▶ [YOUR INSTRUCTIONS]:
Return the count of lines in the records that include the string "request", and nothing besides it.

(Web interface edit records)
((

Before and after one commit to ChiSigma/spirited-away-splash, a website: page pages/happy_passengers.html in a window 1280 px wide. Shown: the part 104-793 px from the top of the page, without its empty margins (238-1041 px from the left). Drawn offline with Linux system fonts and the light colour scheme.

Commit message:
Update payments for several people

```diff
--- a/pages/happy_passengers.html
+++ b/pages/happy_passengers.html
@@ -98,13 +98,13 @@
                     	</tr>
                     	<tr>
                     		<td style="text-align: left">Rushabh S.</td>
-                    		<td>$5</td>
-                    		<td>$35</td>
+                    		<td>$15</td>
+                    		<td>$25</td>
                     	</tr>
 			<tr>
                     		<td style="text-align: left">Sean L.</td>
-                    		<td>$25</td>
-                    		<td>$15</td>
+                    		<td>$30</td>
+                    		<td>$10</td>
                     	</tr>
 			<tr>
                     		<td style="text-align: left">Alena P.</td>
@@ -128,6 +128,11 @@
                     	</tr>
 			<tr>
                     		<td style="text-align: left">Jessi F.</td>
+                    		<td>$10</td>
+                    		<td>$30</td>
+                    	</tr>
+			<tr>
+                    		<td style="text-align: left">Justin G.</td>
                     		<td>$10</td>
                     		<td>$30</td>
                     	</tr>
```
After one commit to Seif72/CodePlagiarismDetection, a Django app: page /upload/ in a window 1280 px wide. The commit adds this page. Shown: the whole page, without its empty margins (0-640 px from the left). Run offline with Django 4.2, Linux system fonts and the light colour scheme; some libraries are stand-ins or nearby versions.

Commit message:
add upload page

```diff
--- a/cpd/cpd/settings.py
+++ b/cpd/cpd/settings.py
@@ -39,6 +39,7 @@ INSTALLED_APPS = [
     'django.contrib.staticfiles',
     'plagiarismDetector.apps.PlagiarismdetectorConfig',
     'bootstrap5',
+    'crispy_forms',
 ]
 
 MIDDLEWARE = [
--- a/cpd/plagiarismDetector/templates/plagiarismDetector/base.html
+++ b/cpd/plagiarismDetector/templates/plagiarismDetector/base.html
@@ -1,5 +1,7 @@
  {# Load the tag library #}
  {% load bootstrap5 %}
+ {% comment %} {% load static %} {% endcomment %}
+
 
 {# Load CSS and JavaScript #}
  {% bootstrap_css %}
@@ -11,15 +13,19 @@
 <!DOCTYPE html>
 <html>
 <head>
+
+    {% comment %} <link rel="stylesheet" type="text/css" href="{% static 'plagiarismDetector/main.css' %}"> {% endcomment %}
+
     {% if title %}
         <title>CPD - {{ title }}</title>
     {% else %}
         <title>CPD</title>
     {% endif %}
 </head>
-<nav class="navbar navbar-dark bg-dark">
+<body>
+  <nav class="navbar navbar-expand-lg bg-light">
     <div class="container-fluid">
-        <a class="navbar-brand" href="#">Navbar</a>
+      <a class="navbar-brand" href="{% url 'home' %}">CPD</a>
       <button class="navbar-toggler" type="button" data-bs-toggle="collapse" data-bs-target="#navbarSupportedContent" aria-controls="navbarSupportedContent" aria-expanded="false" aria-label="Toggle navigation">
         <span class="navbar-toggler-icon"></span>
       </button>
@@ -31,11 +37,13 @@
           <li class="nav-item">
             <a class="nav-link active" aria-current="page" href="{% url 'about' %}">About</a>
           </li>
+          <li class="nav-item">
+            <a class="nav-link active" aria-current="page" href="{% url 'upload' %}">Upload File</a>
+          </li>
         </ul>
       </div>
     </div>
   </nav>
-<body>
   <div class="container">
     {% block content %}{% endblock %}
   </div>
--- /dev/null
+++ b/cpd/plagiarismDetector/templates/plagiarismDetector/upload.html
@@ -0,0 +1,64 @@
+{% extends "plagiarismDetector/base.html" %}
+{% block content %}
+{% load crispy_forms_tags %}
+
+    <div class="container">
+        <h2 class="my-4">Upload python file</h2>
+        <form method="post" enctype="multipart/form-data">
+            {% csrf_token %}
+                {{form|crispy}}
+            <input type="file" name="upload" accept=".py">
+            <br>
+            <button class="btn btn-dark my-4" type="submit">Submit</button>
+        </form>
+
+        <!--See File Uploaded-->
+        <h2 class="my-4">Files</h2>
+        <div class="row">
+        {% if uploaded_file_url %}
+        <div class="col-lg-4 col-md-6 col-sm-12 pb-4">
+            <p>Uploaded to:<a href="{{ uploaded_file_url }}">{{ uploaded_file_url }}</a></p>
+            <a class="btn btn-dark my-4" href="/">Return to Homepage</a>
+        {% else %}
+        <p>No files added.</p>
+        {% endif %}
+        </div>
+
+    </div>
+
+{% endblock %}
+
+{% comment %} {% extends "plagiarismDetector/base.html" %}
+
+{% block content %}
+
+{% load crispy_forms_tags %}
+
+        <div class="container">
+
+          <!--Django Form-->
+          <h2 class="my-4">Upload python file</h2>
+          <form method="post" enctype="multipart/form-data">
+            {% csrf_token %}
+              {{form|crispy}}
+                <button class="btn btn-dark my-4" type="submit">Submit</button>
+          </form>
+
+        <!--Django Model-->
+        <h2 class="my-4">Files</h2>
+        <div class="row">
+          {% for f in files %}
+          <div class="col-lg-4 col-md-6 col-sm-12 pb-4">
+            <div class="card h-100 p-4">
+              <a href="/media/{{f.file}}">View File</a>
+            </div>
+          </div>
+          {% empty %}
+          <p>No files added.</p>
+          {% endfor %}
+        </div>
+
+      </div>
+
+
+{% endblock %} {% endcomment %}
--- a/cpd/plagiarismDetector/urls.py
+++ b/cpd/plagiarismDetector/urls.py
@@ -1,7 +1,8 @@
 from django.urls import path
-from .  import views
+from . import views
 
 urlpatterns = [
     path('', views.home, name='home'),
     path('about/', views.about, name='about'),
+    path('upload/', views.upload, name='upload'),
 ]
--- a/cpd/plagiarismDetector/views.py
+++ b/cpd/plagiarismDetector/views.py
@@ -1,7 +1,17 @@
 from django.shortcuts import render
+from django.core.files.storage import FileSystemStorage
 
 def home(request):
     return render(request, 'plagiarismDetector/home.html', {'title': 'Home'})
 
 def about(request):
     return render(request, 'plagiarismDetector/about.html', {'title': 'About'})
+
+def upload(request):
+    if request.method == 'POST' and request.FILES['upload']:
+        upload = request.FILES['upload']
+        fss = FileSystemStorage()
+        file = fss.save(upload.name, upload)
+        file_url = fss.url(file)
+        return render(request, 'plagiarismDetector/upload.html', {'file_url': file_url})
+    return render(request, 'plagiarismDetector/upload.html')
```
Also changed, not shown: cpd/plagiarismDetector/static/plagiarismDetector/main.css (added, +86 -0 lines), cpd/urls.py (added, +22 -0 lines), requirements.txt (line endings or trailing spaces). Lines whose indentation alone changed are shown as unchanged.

))
((

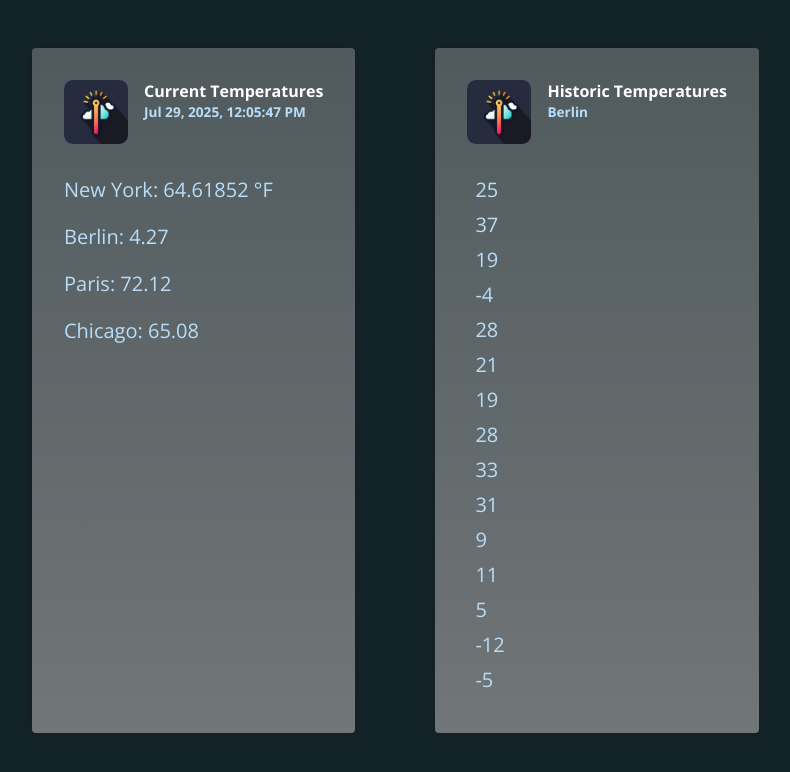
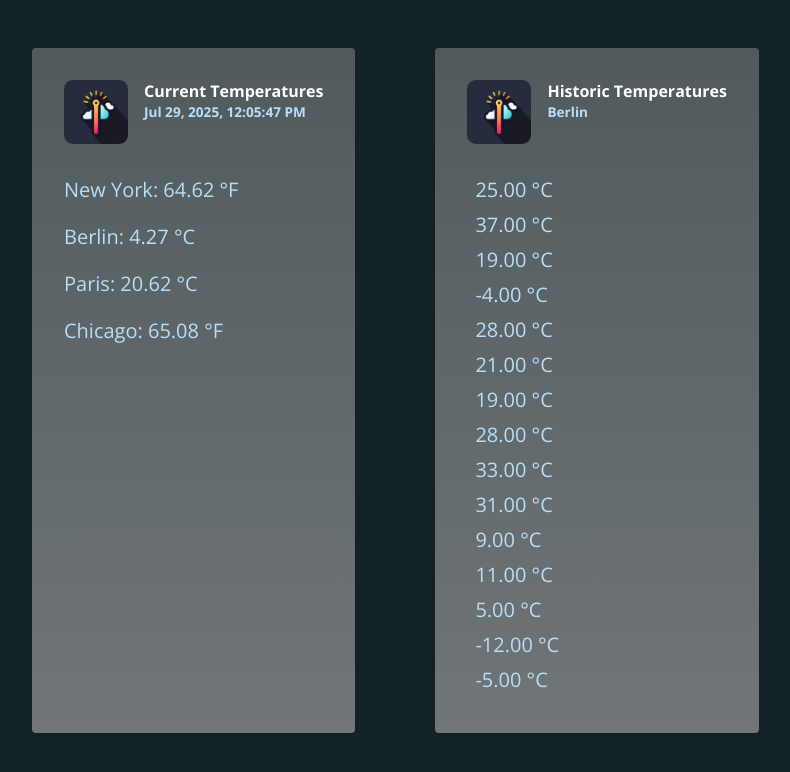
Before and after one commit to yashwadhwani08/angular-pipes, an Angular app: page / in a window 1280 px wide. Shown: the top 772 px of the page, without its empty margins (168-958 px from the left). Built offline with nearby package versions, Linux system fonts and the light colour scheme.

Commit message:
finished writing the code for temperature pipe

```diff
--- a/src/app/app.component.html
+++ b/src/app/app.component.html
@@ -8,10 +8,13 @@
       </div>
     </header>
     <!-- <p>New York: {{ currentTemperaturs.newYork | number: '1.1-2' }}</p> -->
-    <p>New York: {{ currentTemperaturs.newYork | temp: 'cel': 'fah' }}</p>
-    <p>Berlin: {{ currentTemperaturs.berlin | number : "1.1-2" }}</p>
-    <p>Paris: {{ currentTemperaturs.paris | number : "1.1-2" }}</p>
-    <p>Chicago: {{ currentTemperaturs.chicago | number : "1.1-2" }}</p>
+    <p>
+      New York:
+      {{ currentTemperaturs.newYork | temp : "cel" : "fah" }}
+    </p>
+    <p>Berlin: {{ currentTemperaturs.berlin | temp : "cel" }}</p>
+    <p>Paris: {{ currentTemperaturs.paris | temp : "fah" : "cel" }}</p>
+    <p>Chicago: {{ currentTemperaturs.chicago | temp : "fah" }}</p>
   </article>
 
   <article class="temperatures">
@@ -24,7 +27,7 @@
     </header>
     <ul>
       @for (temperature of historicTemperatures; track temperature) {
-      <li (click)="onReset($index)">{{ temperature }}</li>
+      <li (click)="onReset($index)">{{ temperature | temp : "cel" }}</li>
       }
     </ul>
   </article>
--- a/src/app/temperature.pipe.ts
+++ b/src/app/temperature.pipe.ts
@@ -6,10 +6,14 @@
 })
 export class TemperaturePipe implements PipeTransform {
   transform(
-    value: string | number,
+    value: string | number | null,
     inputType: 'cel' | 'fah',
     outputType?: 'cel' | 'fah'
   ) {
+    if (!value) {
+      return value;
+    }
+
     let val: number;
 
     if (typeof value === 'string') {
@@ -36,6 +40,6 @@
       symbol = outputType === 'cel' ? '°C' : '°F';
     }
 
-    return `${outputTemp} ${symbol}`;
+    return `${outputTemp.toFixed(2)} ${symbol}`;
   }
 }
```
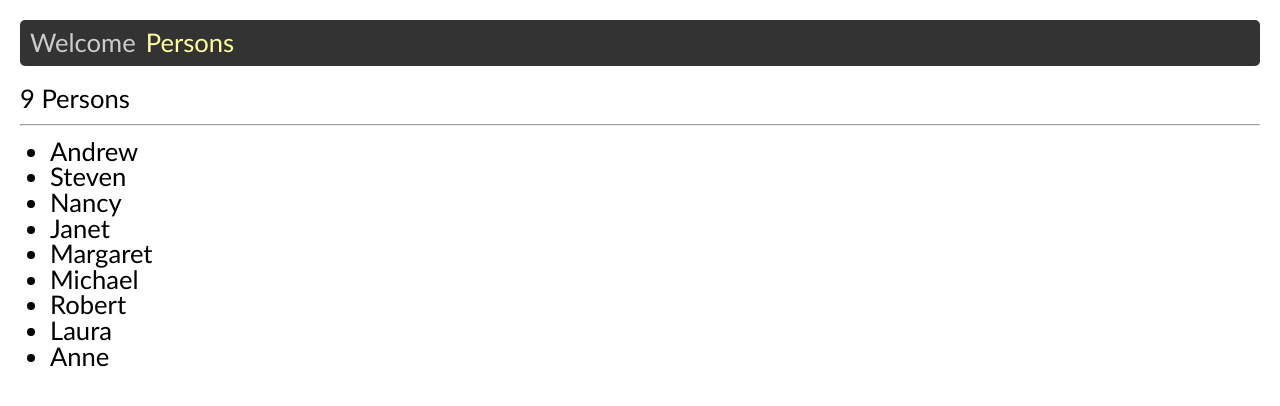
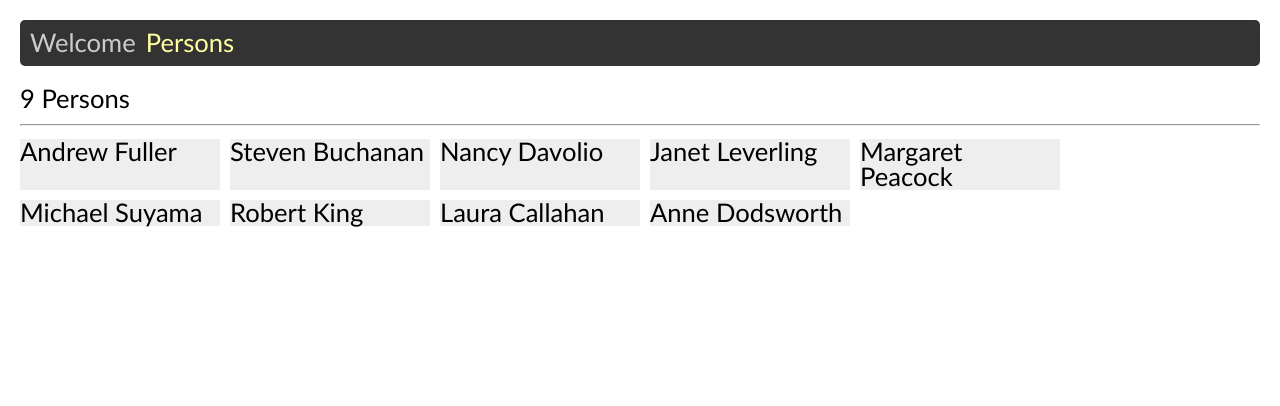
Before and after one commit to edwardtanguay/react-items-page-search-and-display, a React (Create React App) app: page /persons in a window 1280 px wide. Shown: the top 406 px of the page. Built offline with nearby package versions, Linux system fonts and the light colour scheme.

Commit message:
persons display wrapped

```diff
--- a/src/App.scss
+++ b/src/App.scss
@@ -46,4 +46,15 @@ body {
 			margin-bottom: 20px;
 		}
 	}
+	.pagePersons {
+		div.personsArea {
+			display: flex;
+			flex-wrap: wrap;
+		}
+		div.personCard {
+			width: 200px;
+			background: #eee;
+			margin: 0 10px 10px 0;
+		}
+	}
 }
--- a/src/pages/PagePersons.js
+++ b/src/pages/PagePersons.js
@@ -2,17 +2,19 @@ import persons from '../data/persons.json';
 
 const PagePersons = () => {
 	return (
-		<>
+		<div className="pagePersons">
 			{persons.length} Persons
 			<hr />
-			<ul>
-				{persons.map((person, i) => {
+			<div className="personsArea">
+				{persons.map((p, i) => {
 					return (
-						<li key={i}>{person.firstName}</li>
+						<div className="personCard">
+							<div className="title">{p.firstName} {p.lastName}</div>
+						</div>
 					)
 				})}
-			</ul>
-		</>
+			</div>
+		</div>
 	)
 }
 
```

))

▶ [SOLVED EXERCISE]:
9